‘Land of Mine’
Even if you haven’t seen the two biggest Foreign Language Film nominees — “Toni Erdmann” and “The Salesman” — you may have heard of them. “Toni Erdmann,” a near-three-hour German comedy that we swear is hilarious (and is our favorite film of last year), is about to get its inevitable Hollywood remake. Jack Nicholson will take on the eccentric father who terrorizes his workaholic daughter, to be played by Kristen Wiig. (We doubt the remake will be anywhere near three hours, much less have anything close to its specific serio-comic tone.) “The Salesman” made national news: Its filmmaker, Asghar Farhadi, will not be attending the ceremony, because the “Muslim ban” prevented visitors from Iran. Even after it was stayed, Farhadi said he would still not come, out of protest.

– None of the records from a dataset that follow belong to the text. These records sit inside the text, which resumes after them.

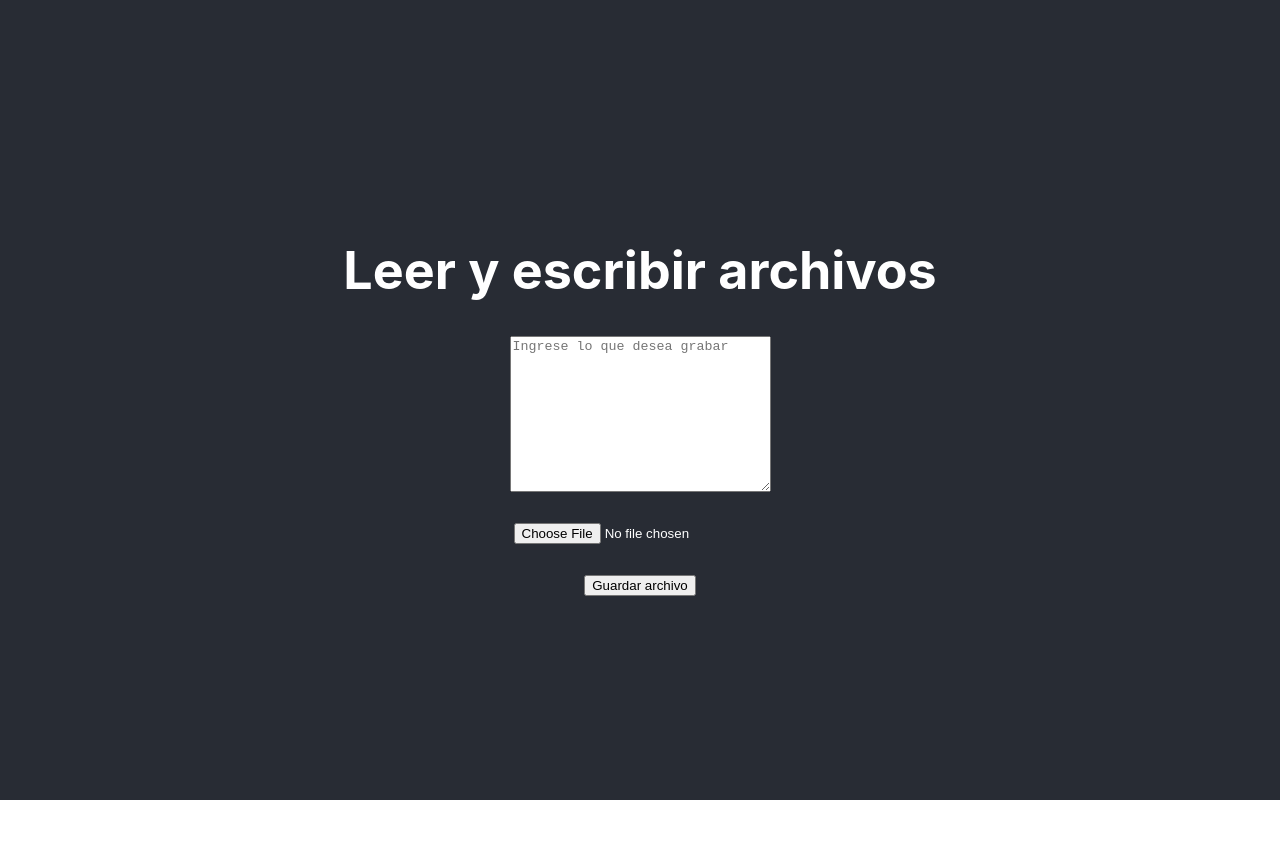
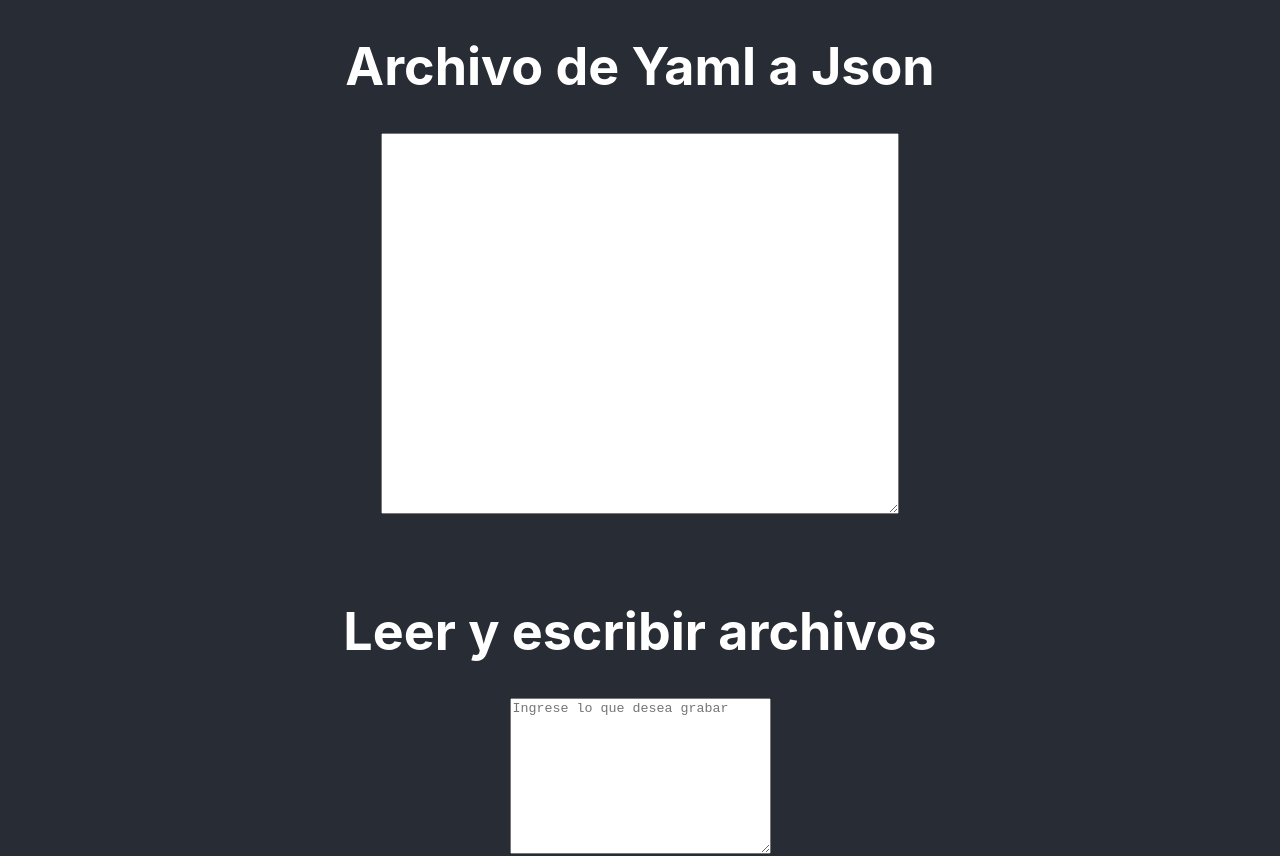
Before and after one commit to topitosnook/desafio-interfaz-equifax, a React (Create React App) app: page / in a window 1280 px wide. Shown: the top 856 px of the page. Before the commit the page ends 800 px from the top, so only its background shows below. Built offline with nearby package versions, Linux system fonts and the light colour scheme.

Commit message:
pruebas para leer y guardar archivos, para el squad

```diff
--- a/package.json
+++ b/package.json
@@ -7,6 +7,7 @@
     "@testing-library/react": "^11.2.7",
     "@testing-library/user-event": "^12.8.3",
     "file-saver": "^2.0.5",
+    "js-yaml": "^4.1.0",
     "react": "^17.0.2",
     "react-dom": "^17.0.2",
     "react-scripts": "4.0.3",
--- a/src/App.js
+++ b/src/App.js
@@ -1,13 +1,25 @@
 import { useState } from 'react';
 import { saveAs } from 'file-saver';
 import './App.css';
+import { load } from 'js-yaml'
+import { render } from 'react-dom'
+import React from 'react'
 
 function App() {
-
+//https://stackblitz.com/edit/react-yaml
   const [myValue, setMyValue] = useState('')
 
+  const [text, setText] = React.useState('')
+  const [output, setOutput] = React.useState('')
+
+
+  const log = ({target: {value: text}})  => Promise.resolve(text)
+    .then(load)
+    .then(t => JSON.stringify(t, null, 2))
+    .then(setOutput)
+    .then(() => localStorage.setItem('text', text))
+
   const createFile = () => {
-
     const blob = new Blob([myValue], { type: 'text/plain;charset=utf-8' }) // dar formato yaml
     saveAs(blob, 'mi-archivo.txt');
   }
@@ -24,6 +36,7 @@ function App() {
     fileReader.onload = () => {
       console.log(fileReader.result);
       setMyValue(fileReader.result);
+      setText(fileReader.result)
     }
 
     fileReader.onerror = () => {
@@ -36,6 +49,22 @@ function App() {
   return (
     <div className="App">
       <header className="App-header">
+
+
+    <h1>Archivo de Yaml a Json</h1>
+      <textarea
+        cols="30"
+        rows="25"
+        onChange={log}
+        defaultValue={text}
+        style={{width: '40%'}}>
+      </textarea>
+      <pre>
+        <code>
+          {output}
+        </code>
+      </pre>
+
         <h1>Leer y escribir archivos</h1>
         <textarea
           cols="30"
@@ -44,10 +73,12 @@ function App() {
           value={myValue}
           onChange={(evento) => setMyValue(evento.target.value)}
         ></textarea>
+
         <br />
+
         <input
           type="file"
-          multiple={false}
+          multiple={true}
           onChange={readFile}
         />
 
```
Also changed, not shown: 1 other file (tests, documents, lock files or other folders).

That leaves two films we’ve not seen (“A Man Called Ove” and “Tanna”) and one we have. “Land of Mine” unearths yet another under-told story about World War II, namely about the German soldiers who, immediately after the war, were forced to defuse the hundreds of thousands of landmines their army had buried along the Danish coast. It’s a movie about tolerance, in which a Danish sergeant learns to see Nazis as humans, too. And have you realized yet that the American title is a pun? We’re not huge fans of the film, despite some obvious merits.
Those 15 Oscar shorts
We broke this down already, so if you want to learn more about the minis nominated in the animated, live-action and documentary sections, go right here.
Follow Matt Prigge on Twitter @mattprigge